== Exercise directions ==
Whenever a line in the listing below holds the string "minus", include it in the count. Say how many such lines there are and nothing more.

Data provided Block Start

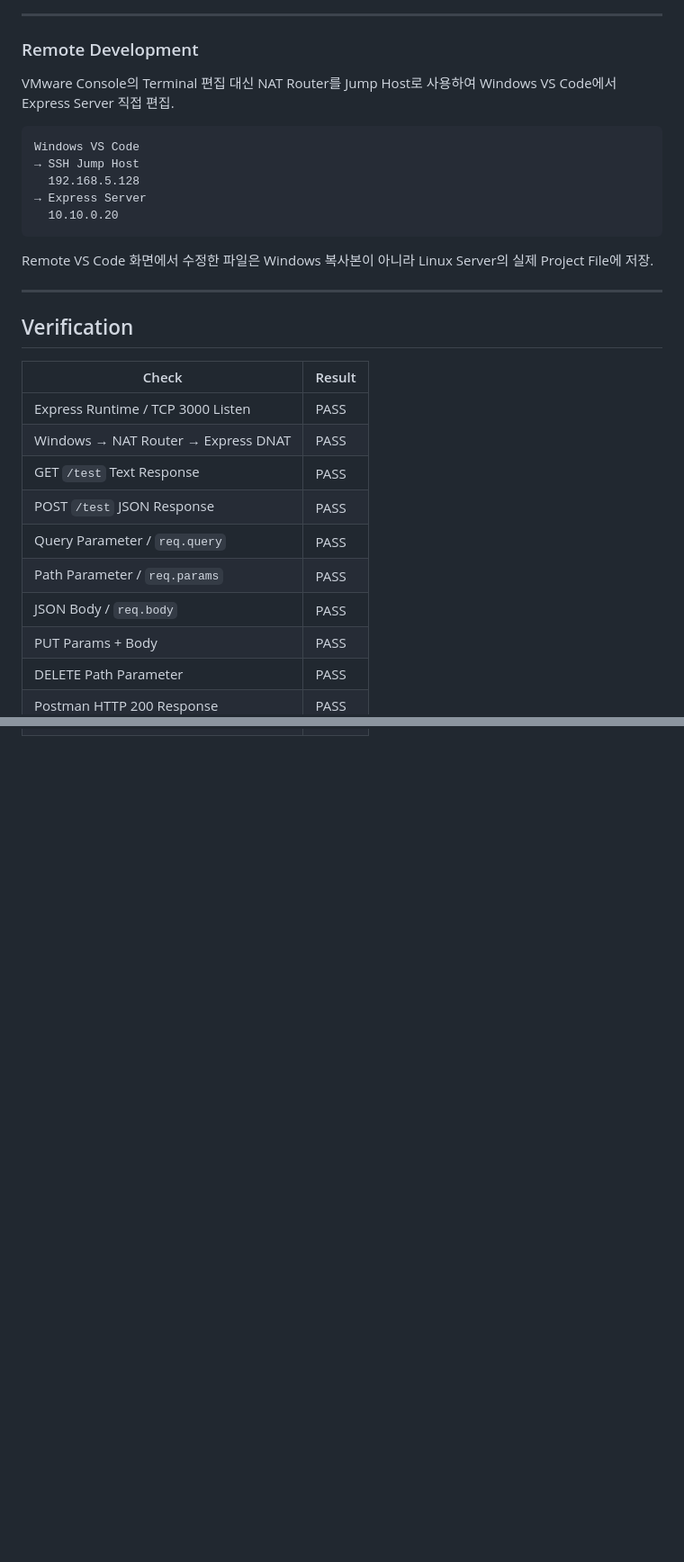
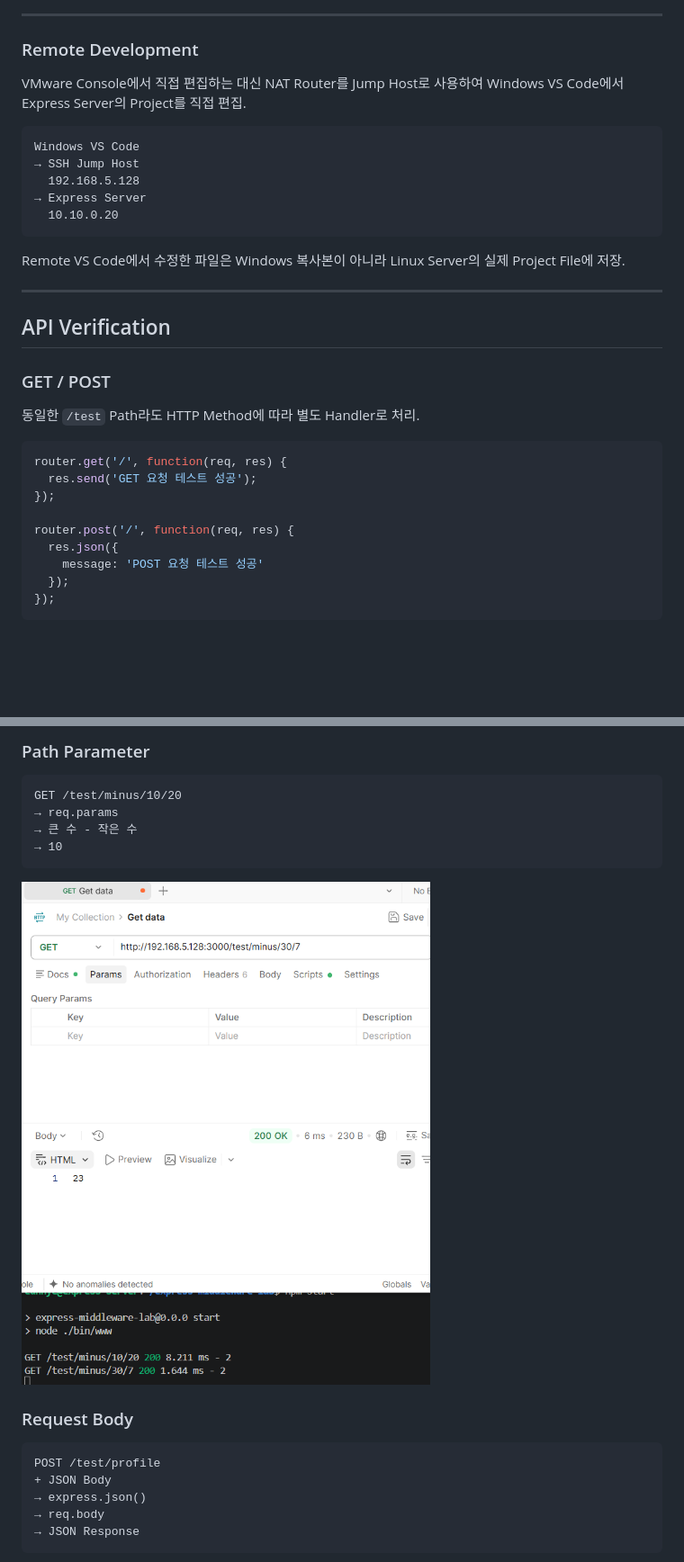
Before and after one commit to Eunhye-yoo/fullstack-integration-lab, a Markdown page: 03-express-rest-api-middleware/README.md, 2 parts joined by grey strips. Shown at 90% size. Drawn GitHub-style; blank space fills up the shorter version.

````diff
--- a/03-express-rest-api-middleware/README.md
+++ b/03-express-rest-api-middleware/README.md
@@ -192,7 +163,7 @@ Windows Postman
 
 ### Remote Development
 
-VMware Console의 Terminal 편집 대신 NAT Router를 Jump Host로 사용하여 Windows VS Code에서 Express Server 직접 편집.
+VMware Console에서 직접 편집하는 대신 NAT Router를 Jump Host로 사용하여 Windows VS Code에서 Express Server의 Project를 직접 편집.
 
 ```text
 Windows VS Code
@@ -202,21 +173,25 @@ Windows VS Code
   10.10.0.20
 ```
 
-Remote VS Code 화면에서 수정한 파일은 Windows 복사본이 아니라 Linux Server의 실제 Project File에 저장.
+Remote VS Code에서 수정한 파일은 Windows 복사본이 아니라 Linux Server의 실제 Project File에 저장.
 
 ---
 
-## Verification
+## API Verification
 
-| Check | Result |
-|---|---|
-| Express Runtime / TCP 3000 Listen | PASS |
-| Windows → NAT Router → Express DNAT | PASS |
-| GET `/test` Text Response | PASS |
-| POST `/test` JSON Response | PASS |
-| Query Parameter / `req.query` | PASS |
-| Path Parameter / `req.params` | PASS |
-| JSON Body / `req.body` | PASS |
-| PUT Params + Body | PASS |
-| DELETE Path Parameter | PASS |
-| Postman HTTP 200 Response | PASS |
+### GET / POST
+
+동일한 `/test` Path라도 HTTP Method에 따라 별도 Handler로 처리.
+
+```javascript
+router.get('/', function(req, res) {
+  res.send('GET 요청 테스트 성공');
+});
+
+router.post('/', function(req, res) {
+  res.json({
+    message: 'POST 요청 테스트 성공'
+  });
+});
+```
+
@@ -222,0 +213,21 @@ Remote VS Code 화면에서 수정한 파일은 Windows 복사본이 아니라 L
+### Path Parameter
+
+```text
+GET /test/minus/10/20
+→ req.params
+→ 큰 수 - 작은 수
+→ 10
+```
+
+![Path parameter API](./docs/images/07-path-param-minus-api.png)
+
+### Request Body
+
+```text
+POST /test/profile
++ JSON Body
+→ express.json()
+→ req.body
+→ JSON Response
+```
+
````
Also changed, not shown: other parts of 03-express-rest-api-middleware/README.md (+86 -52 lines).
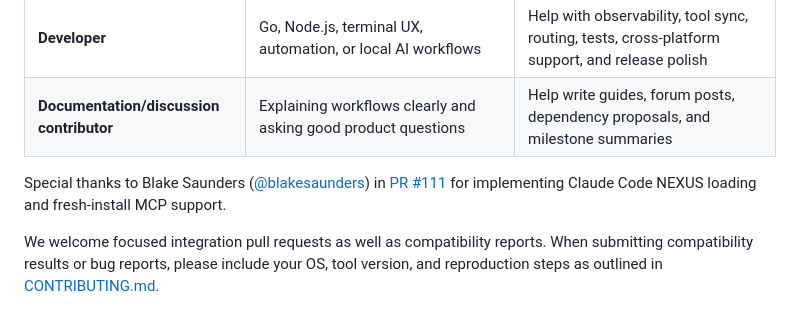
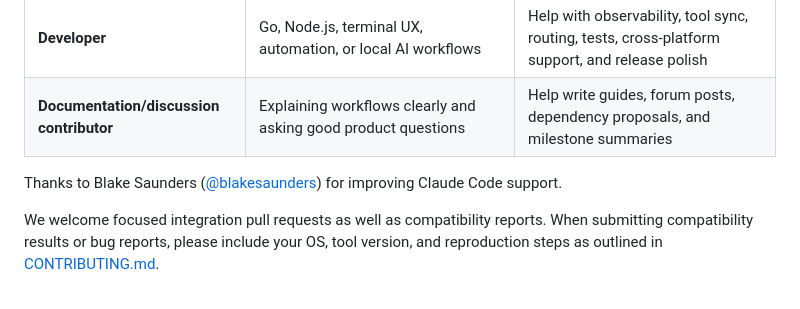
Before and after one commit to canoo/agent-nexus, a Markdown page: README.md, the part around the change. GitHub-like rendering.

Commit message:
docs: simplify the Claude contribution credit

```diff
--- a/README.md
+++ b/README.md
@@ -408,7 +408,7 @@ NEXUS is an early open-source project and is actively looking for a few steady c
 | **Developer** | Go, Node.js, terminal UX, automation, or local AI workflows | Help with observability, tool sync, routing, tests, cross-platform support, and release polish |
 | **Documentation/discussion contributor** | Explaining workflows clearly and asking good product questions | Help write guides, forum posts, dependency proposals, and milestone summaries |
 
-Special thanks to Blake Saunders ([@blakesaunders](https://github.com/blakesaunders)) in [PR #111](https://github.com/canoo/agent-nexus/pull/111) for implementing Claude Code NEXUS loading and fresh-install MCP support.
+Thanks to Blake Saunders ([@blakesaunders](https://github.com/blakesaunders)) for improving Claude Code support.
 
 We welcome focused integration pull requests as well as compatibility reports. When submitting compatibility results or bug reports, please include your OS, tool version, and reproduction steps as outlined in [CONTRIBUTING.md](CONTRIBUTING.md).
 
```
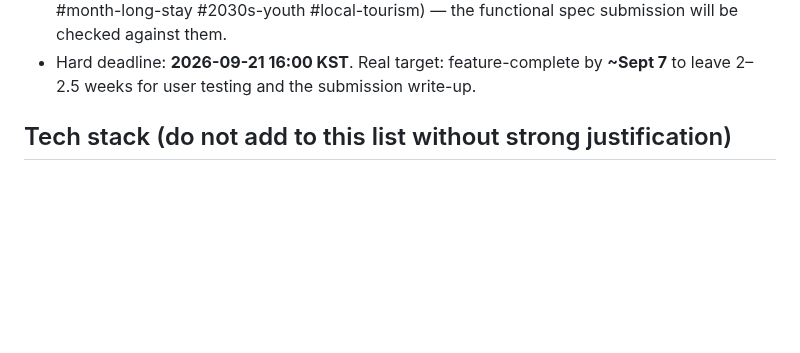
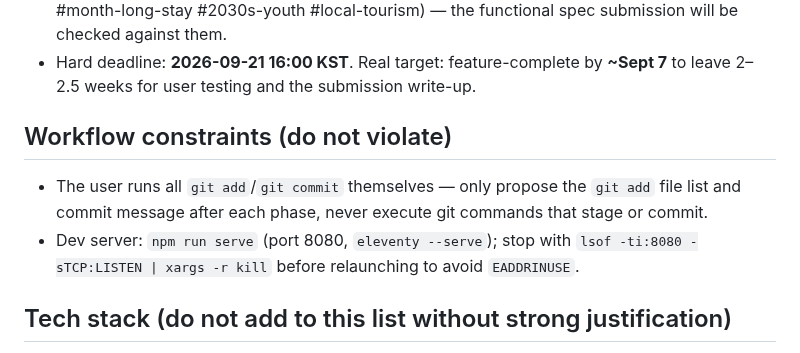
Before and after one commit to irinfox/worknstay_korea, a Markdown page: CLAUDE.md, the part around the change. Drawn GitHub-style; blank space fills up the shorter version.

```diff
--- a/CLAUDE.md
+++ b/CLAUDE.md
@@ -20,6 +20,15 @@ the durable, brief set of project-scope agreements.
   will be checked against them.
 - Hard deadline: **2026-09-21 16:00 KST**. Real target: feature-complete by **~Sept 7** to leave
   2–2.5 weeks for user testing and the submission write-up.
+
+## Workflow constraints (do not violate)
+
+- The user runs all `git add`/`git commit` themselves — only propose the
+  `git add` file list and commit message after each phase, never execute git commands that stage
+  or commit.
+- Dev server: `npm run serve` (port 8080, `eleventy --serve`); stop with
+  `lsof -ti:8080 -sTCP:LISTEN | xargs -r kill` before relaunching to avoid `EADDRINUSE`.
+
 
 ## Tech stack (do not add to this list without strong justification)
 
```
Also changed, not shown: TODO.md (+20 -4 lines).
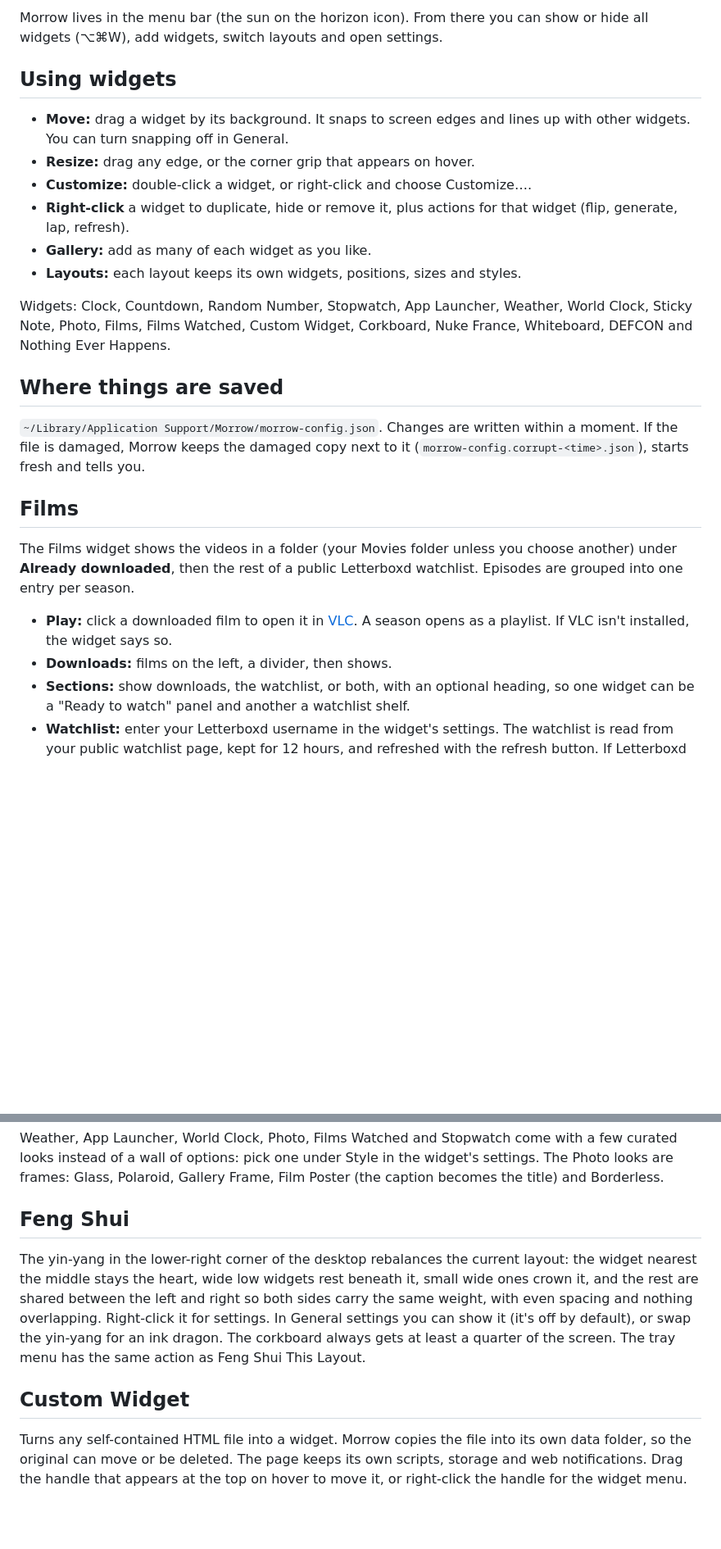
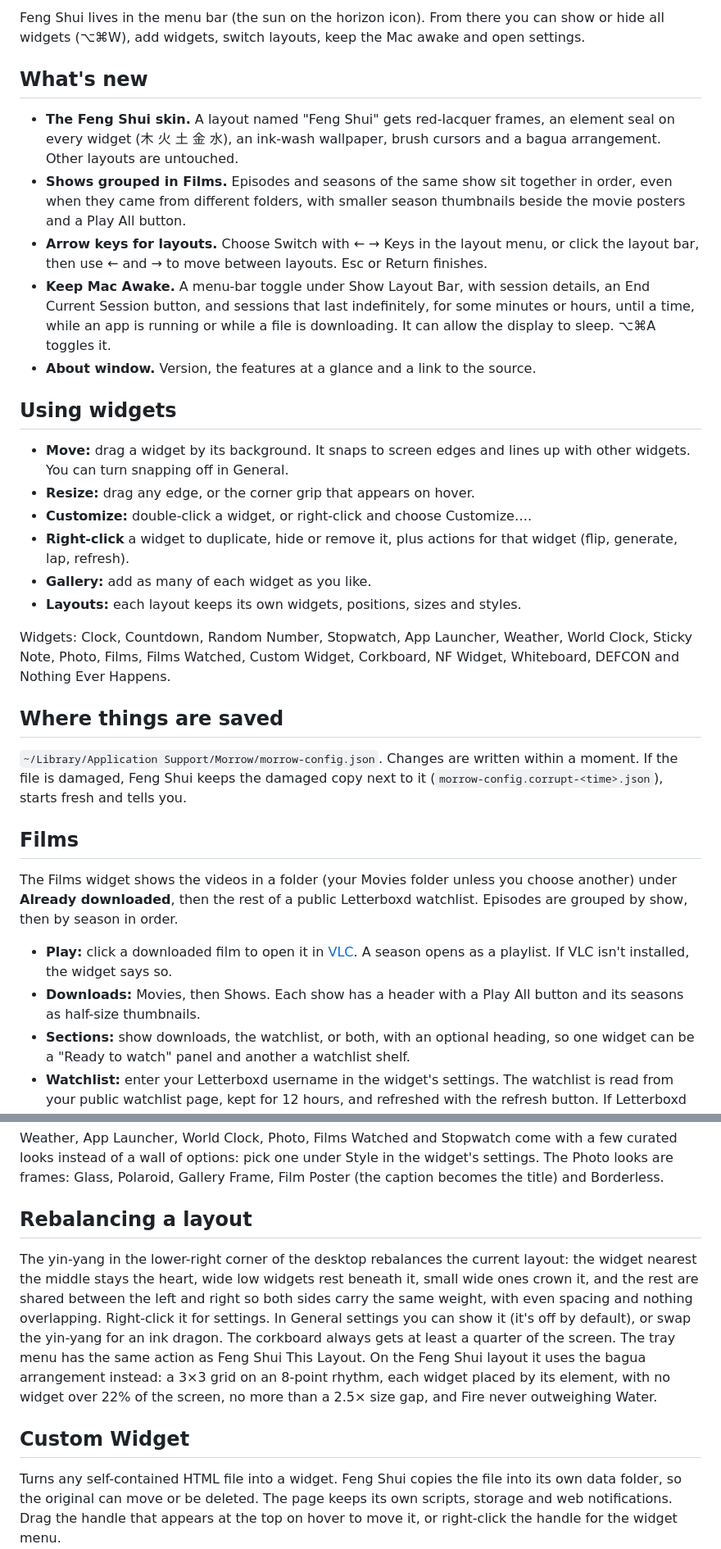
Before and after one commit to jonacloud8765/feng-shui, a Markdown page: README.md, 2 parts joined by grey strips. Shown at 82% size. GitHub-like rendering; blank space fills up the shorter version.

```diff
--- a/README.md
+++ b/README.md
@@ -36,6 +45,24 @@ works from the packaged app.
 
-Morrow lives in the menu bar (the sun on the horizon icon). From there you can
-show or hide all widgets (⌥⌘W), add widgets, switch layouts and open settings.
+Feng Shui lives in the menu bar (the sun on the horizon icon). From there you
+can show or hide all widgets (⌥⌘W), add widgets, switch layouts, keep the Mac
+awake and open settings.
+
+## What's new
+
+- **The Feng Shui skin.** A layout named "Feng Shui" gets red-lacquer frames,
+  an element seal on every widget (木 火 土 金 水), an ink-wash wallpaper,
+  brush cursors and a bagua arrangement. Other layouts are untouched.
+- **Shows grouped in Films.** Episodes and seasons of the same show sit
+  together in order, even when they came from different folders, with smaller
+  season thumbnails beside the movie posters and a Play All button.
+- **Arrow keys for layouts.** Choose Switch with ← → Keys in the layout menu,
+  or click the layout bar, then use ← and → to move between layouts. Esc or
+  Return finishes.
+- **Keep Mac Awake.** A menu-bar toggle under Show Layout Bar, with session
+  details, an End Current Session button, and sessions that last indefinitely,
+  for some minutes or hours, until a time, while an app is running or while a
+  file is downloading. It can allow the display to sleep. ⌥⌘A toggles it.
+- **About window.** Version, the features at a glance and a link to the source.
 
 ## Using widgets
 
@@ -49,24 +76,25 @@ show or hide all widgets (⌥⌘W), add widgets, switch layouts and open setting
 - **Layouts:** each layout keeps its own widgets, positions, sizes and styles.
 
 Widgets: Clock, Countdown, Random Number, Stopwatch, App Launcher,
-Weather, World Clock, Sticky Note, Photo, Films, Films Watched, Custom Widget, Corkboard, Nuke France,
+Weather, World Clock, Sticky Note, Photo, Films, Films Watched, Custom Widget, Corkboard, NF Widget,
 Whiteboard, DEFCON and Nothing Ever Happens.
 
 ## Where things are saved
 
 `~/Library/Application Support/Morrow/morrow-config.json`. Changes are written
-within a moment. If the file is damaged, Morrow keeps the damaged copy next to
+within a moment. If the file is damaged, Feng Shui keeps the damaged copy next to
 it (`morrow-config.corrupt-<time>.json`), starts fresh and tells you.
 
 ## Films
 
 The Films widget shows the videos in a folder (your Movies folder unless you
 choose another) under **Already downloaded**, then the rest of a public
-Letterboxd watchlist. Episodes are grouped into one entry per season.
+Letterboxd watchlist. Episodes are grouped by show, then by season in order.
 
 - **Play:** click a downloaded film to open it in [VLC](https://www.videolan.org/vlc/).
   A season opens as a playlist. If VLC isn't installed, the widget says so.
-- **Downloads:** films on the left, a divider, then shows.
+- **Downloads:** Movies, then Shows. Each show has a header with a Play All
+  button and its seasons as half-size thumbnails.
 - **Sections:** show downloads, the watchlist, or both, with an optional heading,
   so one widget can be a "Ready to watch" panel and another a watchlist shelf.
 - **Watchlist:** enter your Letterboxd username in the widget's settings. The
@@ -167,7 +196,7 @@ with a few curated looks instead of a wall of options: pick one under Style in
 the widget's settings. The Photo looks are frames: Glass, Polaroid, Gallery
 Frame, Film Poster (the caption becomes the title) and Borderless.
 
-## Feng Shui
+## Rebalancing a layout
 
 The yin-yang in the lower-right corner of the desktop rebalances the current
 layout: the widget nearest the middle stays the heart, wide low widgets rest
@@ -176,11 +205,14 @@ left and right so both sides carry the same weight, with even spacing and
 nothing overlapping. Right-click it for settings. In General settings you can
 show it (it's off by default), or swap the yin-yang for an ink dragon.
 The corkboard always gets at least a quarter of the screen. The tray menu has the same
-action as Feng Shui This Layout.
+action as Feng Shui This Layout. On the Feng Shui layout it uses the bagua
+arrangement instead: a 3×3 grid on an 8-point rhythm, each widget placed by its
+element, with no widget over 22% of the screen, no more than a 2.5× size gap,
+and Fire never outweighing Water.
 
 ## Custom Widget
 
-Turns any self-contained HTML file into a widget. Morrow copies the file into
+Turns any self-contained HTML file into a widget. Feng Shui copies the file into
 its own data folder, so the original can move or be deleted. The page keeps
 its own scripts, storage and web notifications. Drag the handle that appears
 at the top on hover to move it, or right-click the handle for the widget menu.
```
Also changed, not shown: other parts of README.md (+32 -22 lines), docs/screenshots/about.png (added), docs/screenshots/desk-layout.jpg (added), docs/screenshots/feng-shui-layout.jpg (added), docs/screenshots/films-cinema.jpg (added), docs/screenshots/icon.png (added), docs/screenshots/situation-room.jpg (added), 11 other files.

Data provided Block End

== Solution for this task ==
2